Wednesday, October 25, 2017

"The Sea Monster" - 2016 - Final Images and the "Making of"......

This is going to be a really big post, so get ready.......

"The Sea Monster" was commissioned by a man in New England who has a fondness for sea creatures. I've never done a piece quite like this before, but I really enjoyed the challenge, and I think it came out pretty great. It measures 24" x 16" x 8", hangs on the wall, and is operated by turning the crank.
I posted 2 videos at the bottom of this post....

The final shots of the piece. 

The build.

I started here - with the "case" that will hold everything. 

Next, I added a crank, and geared it down so that no one can overcrank it. If I didn't do this, and someone turned the crank too fast, it might damage the mechanisms - or at least, something would get hung up somewhere. I never want to take that chance, so I always gear down any hand-cranked piece.

Next, I started with the waves, and the mechanisms to move them. Of course, I had to draw the whole thing out first, and figure out where the waves needed to be. They are of various lengths, and the pivots points were staggered in relation to each other.

There are 3 axles that hold the small cams, which lift the waves. The axles have 2 precision bearings, mounted in blocks at each end, front and back. Here you can see the axels in progress. There are also 3 clear Polycord belts that connect the rods and the crank together - and makes everything move.

These are some of the end pieces. You can see here that I had to add some lead weight to get them to act the way I wanted them to. The small wooden rods help the waves stay in place. The rods go into grooves cut into wooden blocks.

These are all of the waves, before I carved the final details into them. Since the sea monster is sitting in the scene, the waves have to "surround" him - so some of them are full length, and some are very short. Each wave it unique, and I had to number them to keep them straight. Two rods, one on each end, hold the waves in place.

Testing the position and the movement of the waves. The first wave had to be spring assisted on this one side. I straddles the big gear, and had to prevent it from touching the gear. 

Starting to build the sea monster. 

The first cuts were done on a bandsaw.

I was anxious to see him in amongst the waves.

Beginning to hollow out the mouth.

Since the head was mostly hollow,  it was made up from 3 pieces of basswood - you can see 2 pieces here.

I carved the insides and cut out the eye before I glued the 3 pieces together. The eye is weighted so it moves as the head tilts back and forth, and first I had to figure out how that was going to work.

Starting the carving of the head - so much fun.

The head is pretty much finished here. I still have to add his crest.

Here I'm making room in the back for the mechanism that will move the fin. 

The hole for the fin mechanism is done. The part that fits in here is removable. It's easier to work on that way.

I carved out even more of the back to make room for the other mechanisms. There are 2 cams and two levers here.
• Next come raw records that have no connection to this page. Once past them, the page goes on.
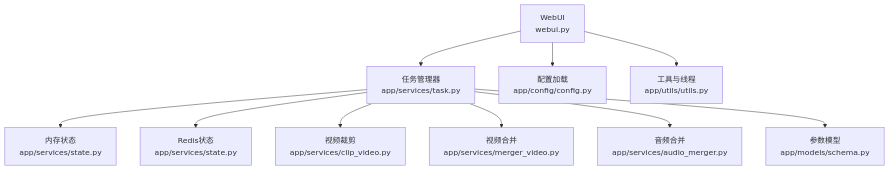
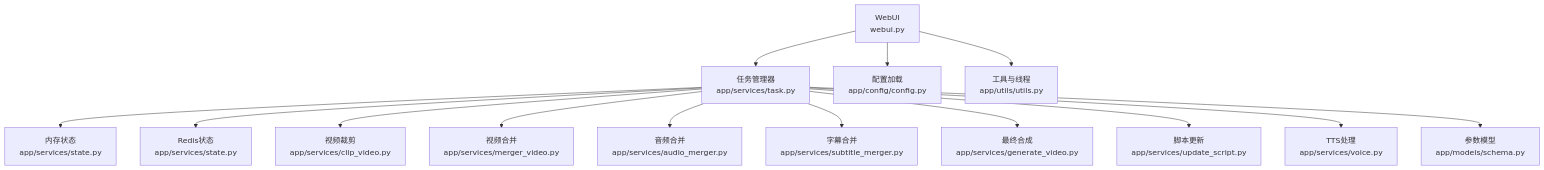
The first of 7 diagrams in .qoder/repowiki/zh/content/API参考/任务调度API.md (wowoduang/AIVideoClaude), drawn with Mermaid before and after one commit. The commit also changed other lines of this file and 26 other files, not shown here.

````diff
--- a/.qoder/repowiki/zh/content/API参考/任务调度API.md
+++ b/.qoder/repowiki/zh/content/API参考/任务调度API.md
@@ -46,12 +58,16 @@
 ```mermaid
 graph TB
 UI["WebUI<br/>webui.py"] --> TaskMgr["任务管理器<br/>app/services/task.py"]
 TaskMgr --> StateMem["内存状态<br/>app/services/state.py"]
 TaskMgr --> StateRedis["Redis状态<br/>app/services/state.py"]
 TaskMgr --> Clip["视频裁剪<br/>app/services/clip_video.py"]
 TaskMgr --> MergeVid["视频合并<br/>app/services/merger_video.py"]
 TaskMgr --> MergeAud["音频合并<br/>app/services/audio_merger.py"]
+TaskMgr --> MergeSub["字幕合并<br/>app/services/subtitle_merger.py"]
+TaskMgr --> GenVideo["最终合成<br/>app/services/generate_video.py"]
+TaskMgr --> UpdateScript["脚本更新<br/>app/services/update_script.py"]
+TaskMgr --> Voice["TTS处理<br/>app/services/voice.py"]
 TaskMgr --> Params["参数模型<br/>app/models/schema.py"]
 UI --> Config["配置加载<br/>app/config/config.py"]
 UI --> Utils["工具与线程<br/>app/utils/utils.py"]
 ```
````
One moves the head, (which is spring assisted), and the other one moves the tail and fin. 

The two levers, with precision bearings on the cam followers.

The final look of the sea monster - before painting.

The teeth. I painted them before I glued them in.

All the pieces of the sea monster - just before painting.

After painting, but before aging.

After aging.

Painting the base - especially the area under the waves.

All the parts - painted, aged, waxed, and ready to be put together. Wow.

Almost all together.

Final assembly. All of the mechanical parts were figured out, and fabricated, before painting. This is just putting it all together, and checking to make sure it's working flawlessly. 

This shows one of the cams, one of the blocks that holds the bearings, and one of the rods that hold the end pieces in place.

The background painting in progress.......

......and after aging. It gets screwed to the back of the case.

This shows the eye, and how it's weighted. The two small brass rods limit it's movement.

The pine frame in progress.

This valance will hide the front of the waves, and it'll be painted the same color as the waves.

The final color of the frame. Four screws will hold it in place.

Test fit, (without the valance).

I hope you liked following along.
BTW I'm always accepting commissions. If you have an idea for a special piece, contact me - I'm sure we can come up with something really cool.

Here is the movie for "The Sea Monster".... You'll want to watch it full screen.

And here is the "making of" video......

Thanks for looking!



  1. I absolutely love this piece! Hi, I am a new fan of your work!

    1. Hi Cecilia, So glad you enjoy my work.

  2. Absolutely stunning. It made me think of the film The Adventures of Baron Munchausen.

  3. Late to the party, only just starting to make automata, and this had taught me loads about how to make stuff move.
    But more than that, its a stunning piece of art, and I love it!

  4. In The Sea Monster what did you use as the "belt" that runs between the pulleys? Is it small via plastic tubing? How were the ends joined together? By the way, your work is wonderful!

    1. Thanks Mike. The belt is polycord. It's fusible with a heat source - I use a candle. Google it.